Extracted data section start

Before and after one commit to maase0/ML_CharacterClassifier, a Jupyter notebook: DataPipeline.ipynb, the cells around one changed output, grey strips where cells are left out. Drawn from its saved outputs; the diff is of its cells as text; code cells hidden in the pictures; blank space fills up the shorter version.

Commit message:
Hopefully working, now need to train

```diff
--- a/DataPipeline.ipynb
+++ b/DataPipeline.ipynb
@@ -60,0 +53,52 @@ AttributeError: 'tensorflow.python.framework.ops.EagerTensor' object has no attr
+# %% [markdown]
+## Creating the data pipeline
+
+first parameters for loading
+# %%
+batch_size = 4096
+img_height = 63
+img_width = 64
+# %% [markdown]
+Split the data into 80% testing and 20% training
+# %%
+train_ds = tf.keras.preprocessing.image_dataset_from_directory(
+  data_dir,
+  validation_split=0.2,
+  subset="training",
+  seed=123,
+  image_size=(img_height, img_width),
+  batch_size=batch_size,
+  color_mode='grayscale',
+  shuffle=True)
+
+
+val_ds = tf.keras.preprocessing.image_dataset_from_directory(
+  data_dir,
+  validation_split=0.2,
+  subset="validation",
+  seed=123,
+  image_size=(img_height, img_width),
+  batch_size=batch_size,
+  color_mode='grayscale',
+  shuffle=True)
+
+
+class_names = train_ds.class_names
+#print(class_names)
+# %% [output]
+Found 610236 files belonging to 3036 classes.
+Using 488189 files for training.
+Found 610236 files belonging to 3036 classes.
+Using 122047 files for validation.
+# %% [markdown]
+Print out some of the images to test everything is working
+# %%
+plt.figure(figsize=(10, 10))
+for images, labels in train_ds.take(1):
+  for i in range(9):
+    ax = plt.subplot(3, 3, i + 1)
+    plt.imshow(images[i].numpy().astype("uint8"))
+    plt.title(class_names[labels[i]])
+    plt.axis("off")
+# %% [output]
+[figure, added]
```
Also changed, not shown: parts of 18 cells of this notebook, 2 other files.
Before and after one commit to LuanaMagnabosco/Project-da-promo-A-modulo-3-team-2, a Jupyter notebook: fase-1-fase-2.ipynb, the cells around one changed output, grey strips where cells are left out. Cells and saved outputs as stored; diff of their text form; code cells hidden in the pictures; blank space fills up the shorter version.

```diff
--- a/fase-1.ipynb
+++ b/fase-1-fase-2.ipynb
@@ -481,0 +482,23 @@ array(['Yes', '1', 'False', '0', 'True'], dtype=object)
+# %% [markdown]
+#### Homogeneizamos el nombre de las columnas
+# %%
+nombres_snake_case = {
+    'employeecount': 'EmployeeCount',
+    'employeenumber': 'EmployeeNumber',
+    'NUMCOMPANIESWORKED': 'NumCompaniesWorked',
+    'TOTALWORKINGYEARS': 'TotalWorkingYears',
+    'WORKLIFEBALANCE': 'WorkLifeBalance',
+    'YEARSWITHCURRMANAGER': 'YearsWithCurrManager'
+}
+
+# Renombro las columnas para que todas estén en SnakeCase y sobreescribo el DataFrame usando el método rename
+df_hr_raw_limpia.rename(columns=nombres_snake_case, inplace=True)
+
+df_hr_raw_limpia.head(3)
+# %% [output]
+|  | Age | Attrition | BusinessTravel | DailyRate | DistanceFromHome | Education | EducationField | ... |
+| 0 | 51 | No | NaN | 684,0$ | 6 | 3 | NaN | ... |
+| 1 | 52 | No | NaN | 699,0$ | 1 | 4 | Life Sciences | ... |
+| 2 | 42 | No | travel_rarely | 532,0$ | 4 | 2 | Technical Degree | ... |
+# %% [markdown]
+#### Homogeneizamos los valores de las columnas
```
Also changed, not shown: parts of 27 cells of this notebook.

Extracted data section end

Aim of the task →
The lines holding the string "files" in the listing above are what you should copy out.

Task answer →
+Found 610236 files belonging to 3036 classes.
+Using 488189 files for training.
+Found 610236 files belonging to 3036 classes.
+Using 122047 files for validation.
Also changed, not shown: parts of 18 cells of this notebook, 2 other files.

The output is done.